*Task goal*. When a line of the listing below has the string "center" in it, copy that line.

*Given entries*.
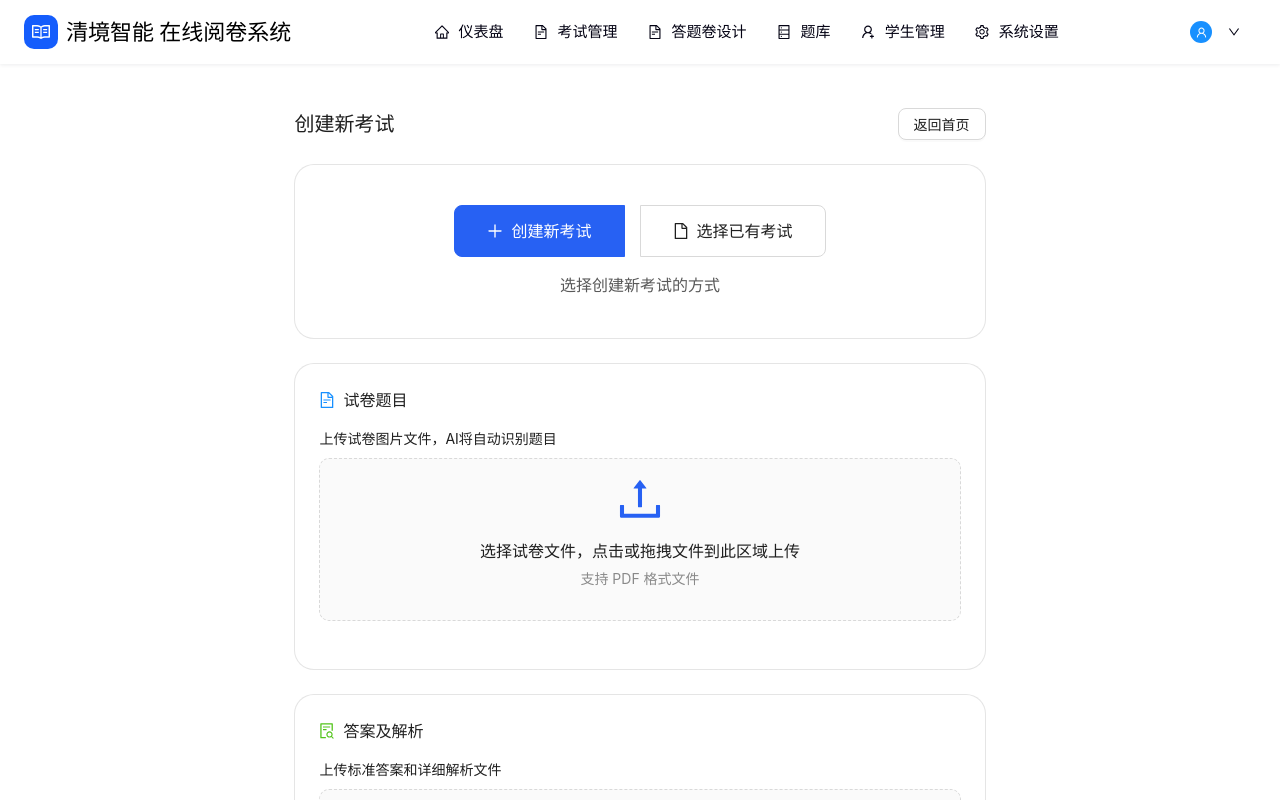
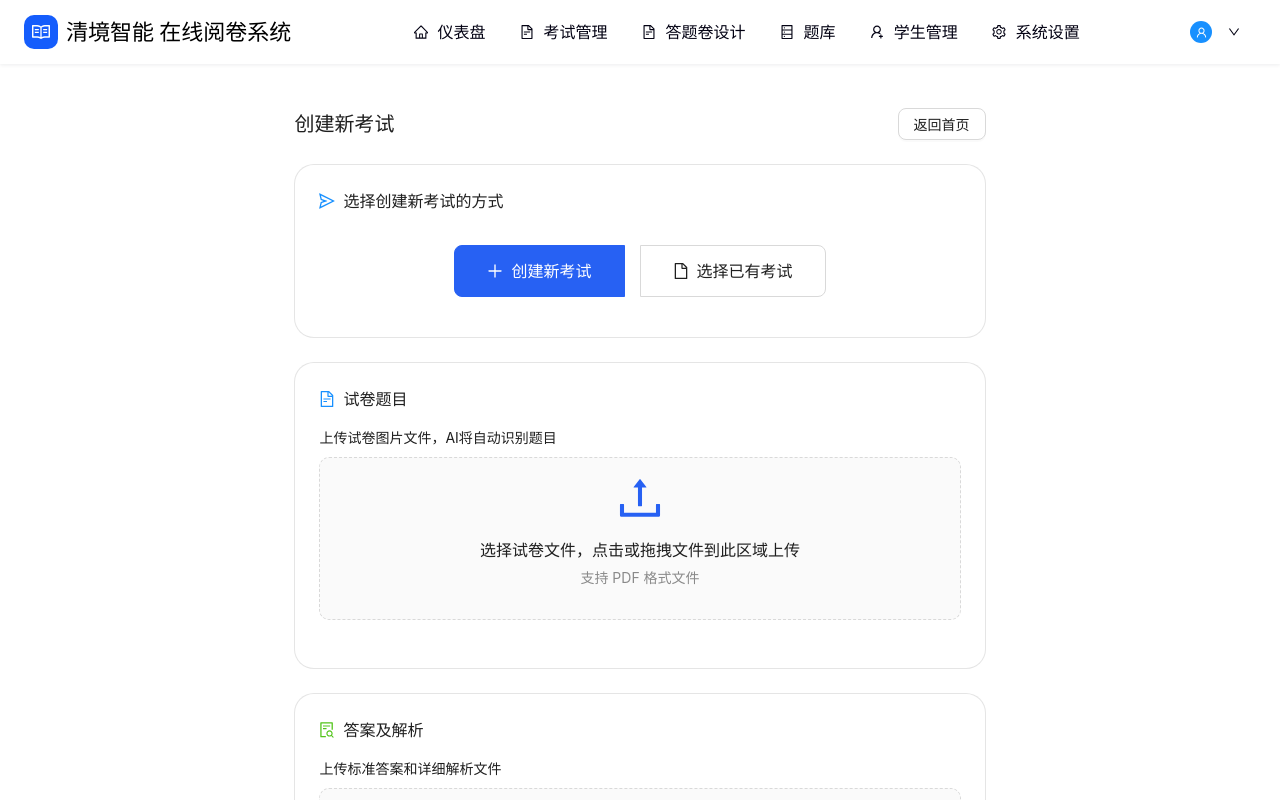
Before and after one commit to EnJoy810/work, a React (Vite) app: page /create-exam in a window 1280 px wide. Shown: the top 800 px of the page. Built offline with nearby package versions, Linux system fonts and the light colour scheme.

Commit message:
添加创建考试数据接口

```diff
--- a/src/layout/navbar.css
+++ b/src/layout/navbar.css
@@ -1,7 +1,7 @@
 .nav-bar-header .menu-item {
   height: 32px;
   line-height: 32px;
-  padding: 0 10px;
+  padding: 0 12px;
   border-radius: 10px;
   background-color: transparent;
   color: #030213;
@@ -24,7 +24,7 @@
 
 .nav-bar-header .menu-item-label {
   margin-left: 10px;
-  font-size: 15px;
+  font-size: 16px;
 }
 
 .nav-bar-header .user-drop {
--- a/src/pages/dashboard/CreateExam.jsx
+++ b/src/pages/dashboard/CreateExam.jsx
@@ -11,6 +11,7 @@ import {
   Radio,
 } from "antd";
 import { useMessageService } from "../../components/common/message";
+import request from "../../utils/request";
 import {
   UploadOutlined,
   FileTextOutlined,
@@ -18,6 +19,7 @@ import {
   PlusOutlined,
   FileProtectOutlined,
   FileOutlined,
+  SendOutlined,
 } from "@ant-design/icons";
 import "./styles/home.css";
 
@@ -80,53 +82,29 @@ const CreateExam = () => {
         const formData = new FormData();
 
         // 添加考试信息
-        formData.append("name", values.examName);
-        formData.append("subject", values.examSubject);
+        formData.append("subject", values.examName);
+        formData.append("paperTitle", values.examSubject);
 
         // 添加文件数据
-        formData.append("paperFile", paperFile);
-        formData.append("answerFile", answerFile);
+        formData.append("originPaper", paperFile);
+        formData.append("standardAnswer", answerFile);
 
         console.log("创建新考试数据: 已准备FormData");
-        // 输出FormData内容
-        // console.log("FormData内容:");
-        // const formDataEntries = {};
-        // formData.forEach((value, key) => {
-        //   if (value instanceof File) {
-        //     formDataEntries[key] = `File: ${value.name} (${value.size} bytes, type: ${value.type})`;
-        //   } else {
-        //     formDataEntries[key] = value;
-        //   }
-        // });
-        // console.log(formDataEntries);
 
-        // 模拟提交到后端接口
-        // 实际项目中替换为真实的API调用
-        // 示例：
-        // fetch('/api/exams/create', {
-        //   method: 'POST',
-        //   body: formData,
-        // })
-        // .then(response => response.json())
-        // .then(data => {
-        //   console.log('提交成功:', data);
-        //   message.success('考试创建成功');
-        //   navigate(`/exam/${data.examId}`);
-        // })
-        // .catch(error => {
-        //   console.error('提交失败:', error);
-        //   message.error('考试创建失败，请重试');
-        // });
-
-        showSuccess("考试创建成功");
-
-        // 重置状态
-        setPaperFile(null);
-        setAnswerFile(null);
-        form.resetFields();
-
-        // 跳转到考试列表或详情页
-        // navigate("/dashboard");
+        // 提交到后端接口
+        request.post("/grading/exam/create", formData, {
+          headers: {
+            "Content-Type": "multipart/form-data",
+          },
+        })
+          .then(() => {
+            showSuccess("考试创建成功");
+            navigate("/"); // 返回首页
+          })
+          .catch((error) => {
+            console.error("考试创建失败:", error);
+            showError("考试创建失败，请重试");
+          });
       })
       .catch((info) => {
         console.log("表单验证失败:", info);
@@ -256,6 +234,17 @@ const CreateExam = () => {
           borderRadius: "20px",
         }}
       >
+        <Title
+          level={5}
+          style={{
+            marginBottom: "16px",
+            display: "flex",
+            alignItems: "center",
+          }}
+        >
+          <SendOutlined style={{ marginRight: "8px", color: "#1890ff" }} />
+          选择创建新考试的方式
+        </Title>
         <div style={{ padding: "16px" }}>
           <div
             style={{
@@ -293,16 +282,6 @@ const CreateExam = () => {
                 选择已有考试
               </Radio.Button>
             </Radio.Group>
-          </div>
-          <div
-            style={{
-              marginTop: "16px",
-              textAlign: "center",
-              fontSize: "16px",
-              color: "#595959",
-            }}
-          >
-            选择创建新考试的方式
           </div>
         </div>
       </Card>
@@ -576,10 +555,16 @@ const CreateExam = () => {
             filterOption={(input, option) =>
               (option?.label ?? "").toLowerCase().includes(input.toLowerCase())
             }
-            options={existingExams.length > 0 ? [{
-              value: existingExams[0].id,
-              label: existingExams[0].name,
-            }] : []}
+            options={
+              existingExams.length > 0
+                ? [
+                    {
+                      value: existingExams[0].id,
+                      label: existingExams[0].name,
+                    },
+                  ]
+                : []
+            }
           />
 
           <div style={{ display: "flex", justifyContent: "end" }}>
@@ -590,7 +575,7 @@ const CreateExam = () => {
               style={{ width: "200px", height: "48px", fontSize: "16px" }}
               icon={<FileOutlined />}
             >
-              选择此考试
+              选择此考试创建
             </Button>
           </div>
         </Card>
```
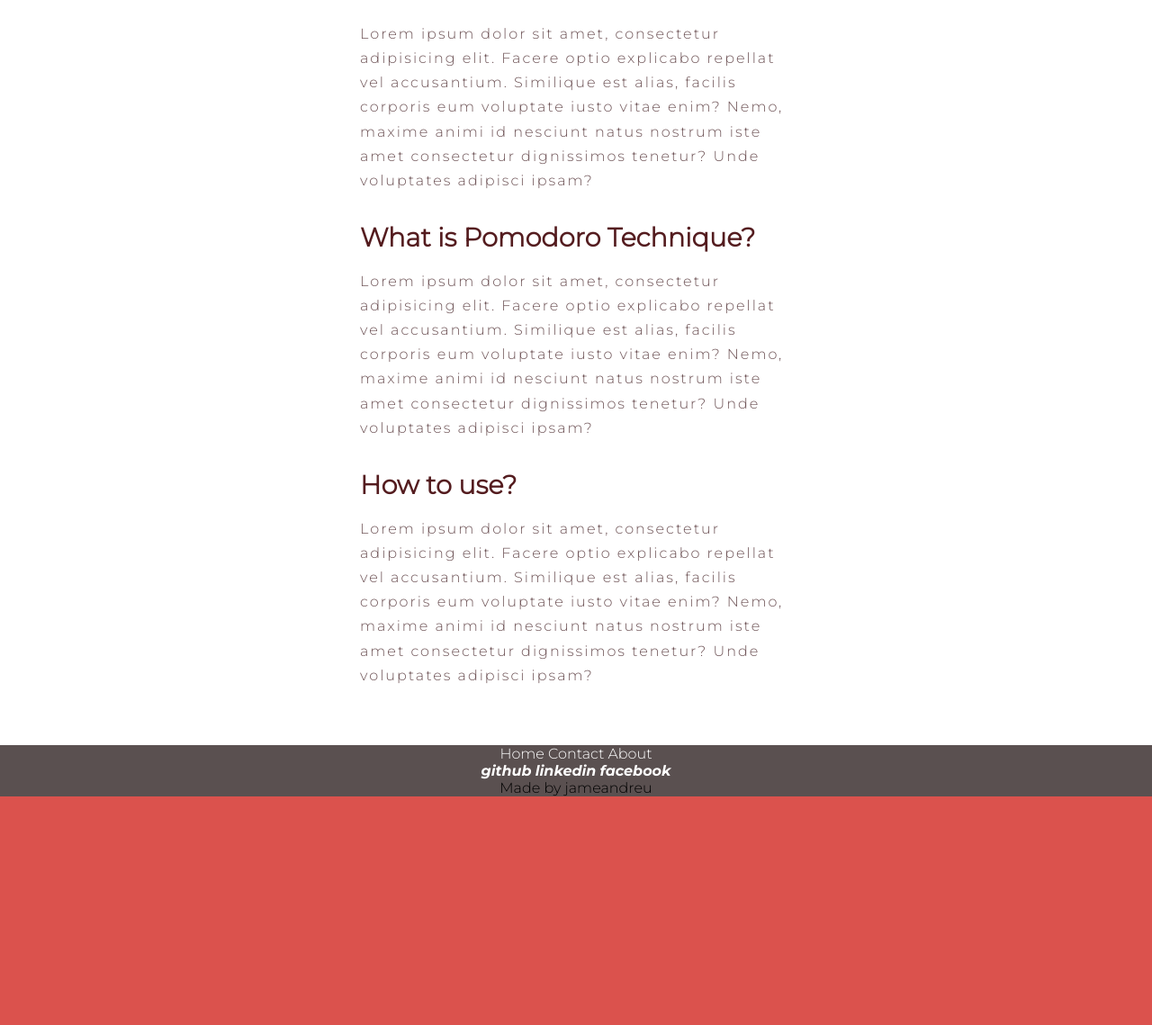
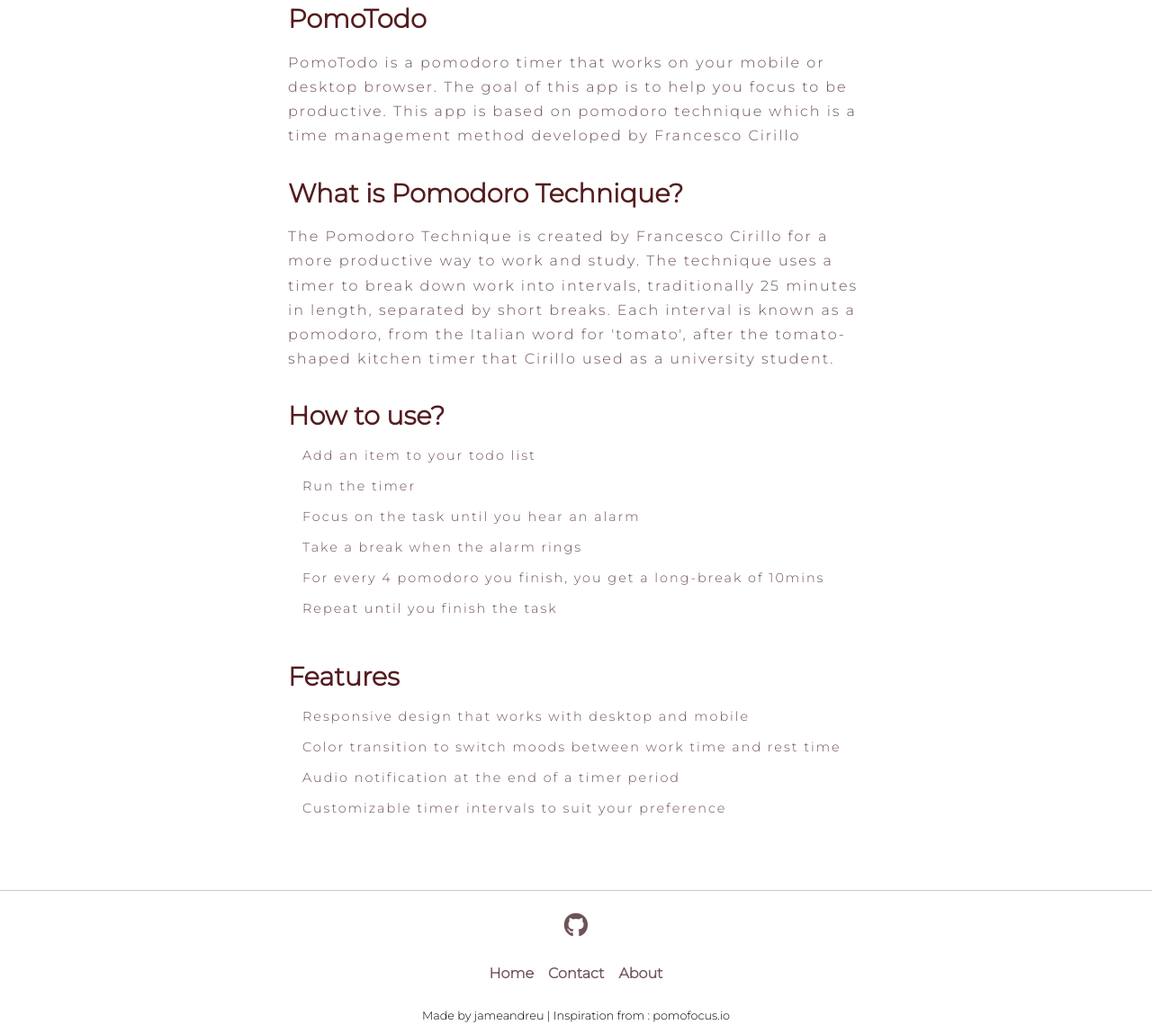
Before and after one commit to jameandreu/Pomodoro, a website: page index.html in a window 1280 px wide. Shown: the part 787-1926 px from the top of the page at 90% size. Before the commit the page ends 1672 px from the top, so only its background shows below. Drawn offline with Linux system fonts and the light colour scheme.

Commit message:
Add readme file

```diff
--- a/index.html
+++ b/index.html
@@ -7,6 +7,9 @@
   <link href="https://fonts.googleapis.com/icon?family=Material+Icons" rel="stylesheet">
   <link rel="stylesheet"
     href="https://fonts.sandbox.google.com/css2?family=Material+Symbols+Rounded:opsz,wght,FILL,GRAD@20..48,100..700,0..1,-50..200" />
+  <link rel="stylesheet" href="https://cdnjs.cloudflare.com/ajax/libs/font-awesome/6.1.1/css/all.min.css"
+    integrity="sha512-KfkfwYDsLkIlwQp6LFnl8zNdLGxu9YAA1QvwINks4PhcElQSvqcyVLLD9aMhXd13uQjoXtEKNosOWaZqXgel0g=="
+    crossorigin="anonymous" referrerpolicy="no-referrer" />
   <link rel="stylesheet" href="css/style.css">
   <link rel="icon" href="assets/img/tomato.svg" type="image/icon type">
   <script defer src="js/script1.js"></script>
@@ -98,40 +101,56 @@
     </div>
     <div class="description__container">
       <h2>PomoTodo</h2>
-      <p>Lorem ipsum dolor sit amet, consectetur adipisicing elit. Facere optio explicabo repellat vel
-        accusantium.
-        Similique est alias, facilis corporis eum voluptate iusto vitae enim? Nemo, maxime animi id nesciunt natus
-        nostrum iste amet consectetur dignissimos tenetur? Unde voluptates adipisci ipsam?</p>
+      <p>PomoTodo is a pomodoro timer that works on your mobile or desktop browser. The goal of this app is to help you
+        focus to be productive. This app is based on pomodoro technique which is a time management method developed by
+        Francesco Cirillo</p>
     </div>
     <div class="description__container">
       <h2>What is Pomodoro Technique?</h2>
-      <p>Lorem ipsum dolor sit amet, consectetur adipisicing elit. Facere optio explicabo repellat vel
-        accusantium.
-        Similique est alias, facilis corporis eum voluptate iusto vitae enim? Nemo, maxime animi id nesciunt natus
-        nostrum iste amet consectetur dignissimos tenetur? Unde voluptates adipisci ipsam?</p>
+      <p>The Pomodoro Technique is created by Francesco Cirillo for a more productive way to work and study. The
+        technique uses a timer to break down work into intervals, traditionally 25 minutes in length, separated by short
+        breaks. Each interval is known as a pomodoro, from the Italian word for 'tomato', after the tomato-shaped
+        kitchen timer that Cirillo used as a university student.</p>
     </div>
     <div class="description__container">
       <h2>How to use?</h2>
-      <p>Lorem ipsum dolor sit amet, consectetur adipisicing elit. Facere optio explicabo repellat vel
-        accusantium.
-        Similique est alias, facilis corporis eum voluptate iusto vitae enim? Nemo, maxime animi id nesciunt natus
-        nostrum iste amet consectetur dignissimos tenetur? Unde voluptates adipisci ipsam?</p>
+      <p>
+      <ul>
+        <li> Add an item to your todo list</li>
+        <li>Run the timer</li>
+        <li> Focus on the task until you hear an alarm</li>
+        <li>Take a break when the alarm rings</li>
+        <li>For every 4 pomodoro you finish, you get a long-break of 10mins</li>
+        <li>Repeat until you finish the task</li>
+      </ul>
+      </p>
+    </div>
+    <div class="description__container">
+      <h2>Features</h2>
+      <p>
+      <ul>
+        <li>Responsive design that works with desktop and mobile </li>
+        <li>Color transition to switch moods between work time and rest time</li>
+        <li>Audio notification at the end of a timer period</li>
+        <li>Customizable timer intervals to suit your preference</li>
+      </ul>
+      </p>
     </div>
 
   </div>
-  <footer class="footer flex__parent f_jc_aic">
+  <footer class="footer flex__parent ">
     <div class="footer__container">
-      <a href="">Home</a>
-      <a href="">Contact</a>
-      <a href="">About</a>
+      <a href="https://github.com/jameandreu/Pomodoro"><i class="fa-brands fa-github footer__icons"></i></a>
+
     </div>
     <div class="footer__container">
-      <a href=""><i>github</i></a>
-      <a href=""><i>linkedin</i></a>
-      <a href=""><i>facebook</i></a>
+      <a href="#" class="footer__links">Home</a>
+      <a href="#" class="footer__links">Contact</a>
+      <a href="#" class="footer__links">About</a>
     </div>
     <div class="footer__container">
-      <span>Made by jameandreu</span>
+      <span class="footer__text">Made by jameandreu | Inspiration from : pomofocus.io</span>
+
     </div>
   </footer>
 
--- a/sass/abstracts/_variables.scss
+++ b/sass/abstracts/_variables.scss
@@ -23,7 +23,7 @@ $accentGray: #a3a3a3;
 $lightGray: #e4e6eb;
 $color-tertiary-dark_gray: #555555;
 $color-tertiary-light_gray: #b3b3b3;
-
+$textColor-dark: hsl(355, 14%, 38%);
 :root {
 	--pomodoro: #db524d;
 	--shortBreak: #54b370;
--- a/sass/pages/_home.scss
+++ b/sass/pages/_home.scss
@@ -257,13 +257,14 @@ body {
 	// background-color: #fff;
 	flex-direction: column;
 	align-items: center;
+	padding-top: 2rem;
 	padding-bottom: 4rem;
 
 	&__container {
 		margin-top: 2rem;
-		width: 20rem;
+		width: 23rem;
 		@include breakpoint-up(medium) {
-			width: 30rem;
+			width: 40rem;
 		}
 		h1 {
 			font-size: 2.5rem;
@@ -281,12 +282,40 @@ body {
 			font-weight: 300;
 			color: hsl(355, 14%, 38%);
 		}
+		ul > li {
+			letter-spacing: 2px;
+			font-weight: 300;
+			margin-top: 1rem;
+			font-size: 0.9rem;
+			color: hsl(355, 14%, 38%);
+			padding-left: 1rem;
+		}
 	}
 }
 
 .footer {
 	flex-direction: column;
-	background-color: rgb(90, 80, 80);
+	align-items: center;
+	height: 10rem;
+	justify-content: space-between;
+	padding-top: 1.5rem;
+	padding-bottom: 0.8rem;
+	border-top: 1px solid rgba(187, 179, 179, 0.699);
+	background-color: rgb(255, 255, 255);
+
 	&__container {
+		display: flex;
+		gap: 1rem;
+	}
+	&__links {
+		font-weight: 700;
+		color: $textColor-dark;
+	}
+	&__icons {
+		font-size: 1.7rem;
+		color: $textColor-dark;
+	}
+	&__text {
+		font-size: 0.8rem;
 	}
 }
```
Also changed, not shown: css/style.css, readme.md (added).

*Task response*.
+            alignItems: "center",
-              textAlign: "center",
 	align-items: center;
+	align-items: center;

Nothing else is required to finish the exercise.